◆ EXERCISE OBJECTIVE:
Search the material for lines containing the word "shown", and copy each one.

- - - - -

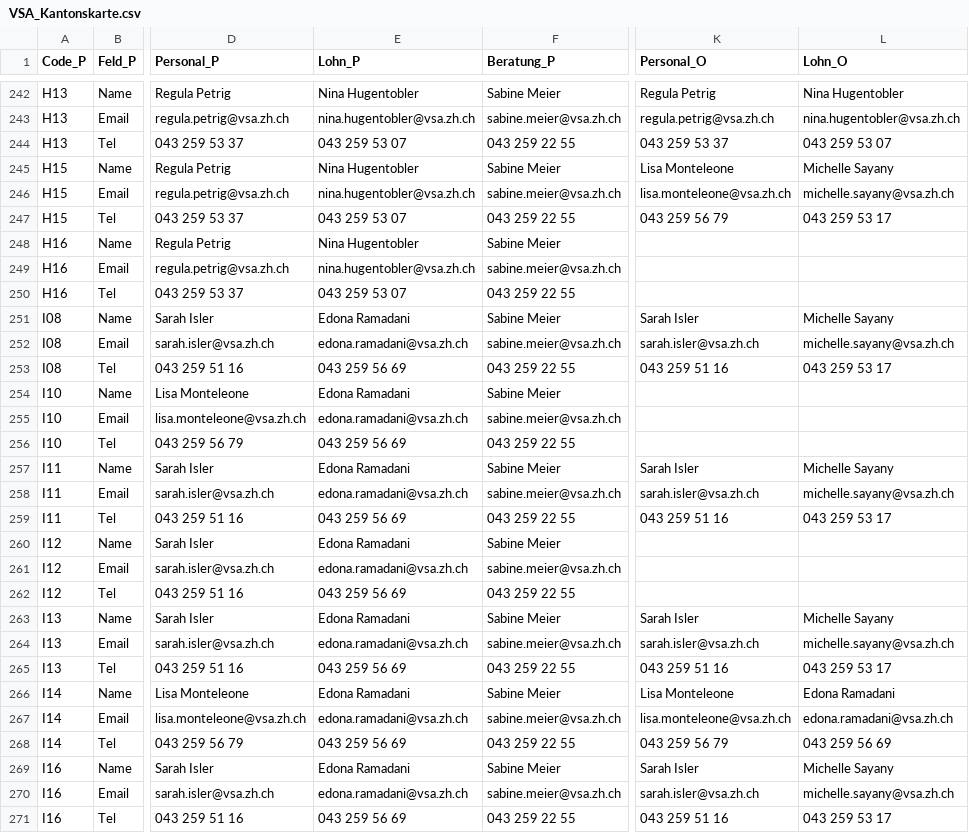
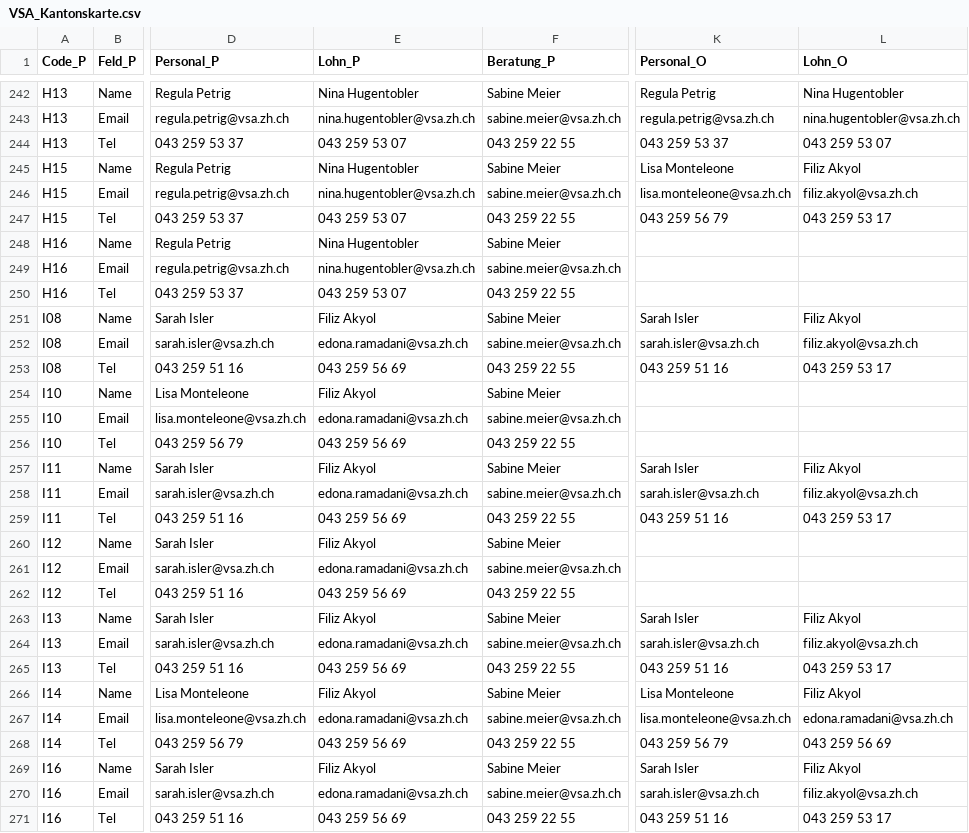
Before and after one commit to SandraMonroy/Visualisierung_VSAKarte, a CSV file: Data/VSA_Kantonskarte.csv, drawn as a sheet; only a part is shown, gaps mark what is left out; the diff covers the shown part only; the diff names each change by its address in the sheet, - before the commit and + after, or states it on an @@ line.

Commit message:
Update VSA_Kantonskarte.csv

```diff
--- a/Data/VSA_Kantonskarte.csv
+++ b/Data/VSA_Kantonskarte.csv
-L245 (Lohn_O): Michelle Sayany
+L245 (Lohn_O): Filiz Akyol
-L246 (Lohn_O): michelle.sayany@vsa.zh.ch
+L246 (Lohn_O): filiz.akyol@vsa.zh.ch
-E251 (Lohn_P): Edona Ramadani
+E251 (Lohn_P): Filiz Akyol
-L251 (Lohn_O): Michelle Sayany
+L251 (Lohn_O): Filiz Akyol
-L252 (Lohn_O): michelle.sayany@vsa.zh.ch
+L252 (Lohn_O): filiz.akyol@vsa.zh.ch
-E254 (Lohn_P): Edona Ramadani
+E254 (Lohn_P): Filiz Akyol
-E257 (Lohn_P): Edona Ramadani
+E257 (Lohn_P): Filiz Akyol
-L257 (Lohn_O): Michelle Sayany
+L257 (Lohn_O): Filiz Akyol
-L258 (Lohn_O): michelle.sayany@vsa.zh.ch
+L258 (Lohn_O): filiz.akyol@vsa.zh.ch
-E260 (Lohn_P): Edona Ramadani
+E260 (Lohn_P): Filiz Akyol
-E263 (Lohn_P): Edona Ramadani
+E263 (Lohn_P): Filiz Akyol
-L263 (Lohn_O): Michelle Sayany
+L263 (Lohn_O): Filiz Akyol
-L264 (Lohn_O): michelle.sayany@vsa.zh.ch
+L264 (Lohn_O): filiz.akyol@vsa.zh.ch
-E266 (Lohn_P): Edona Ramadani
+E266 (Lohn_P): Filiz Akyol
-L266 (Lohn_O): Edona Ramadani
+L266 (Lohn_O): Filiz Akyol
-E269 (Lohn_P): Edona Ramadani
+E269 (Lohn_P): Filiz Akyol
-L269 (Lohn_O): Michelle Sayany
+L269 (Lohn_O): Filiz Akyol
-L270 (Lohn_O): michelle.sayany@vsa.zh.ch
+L270 (Lohn_O): filiz.akyol@vsa.zh.ch
```
Also changed, not shown: 56 edited cells elsewhere in this file.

- - - - -

◆ ANSWER BOX:
Before and after one commit to SandraMonroy/Visualisierung_VSAKarte, a CSV file: Data/VSA_Kantonskarte.csv, drawn as a sheet; only a part is shown, gaps mark what is left out; the diff covers the shown part only; the diff names each change by its address in the sheet, - before the commit and + after, or states it on an @@ line.
Also changed, not shown: 56 edited cells elsewhere in this file.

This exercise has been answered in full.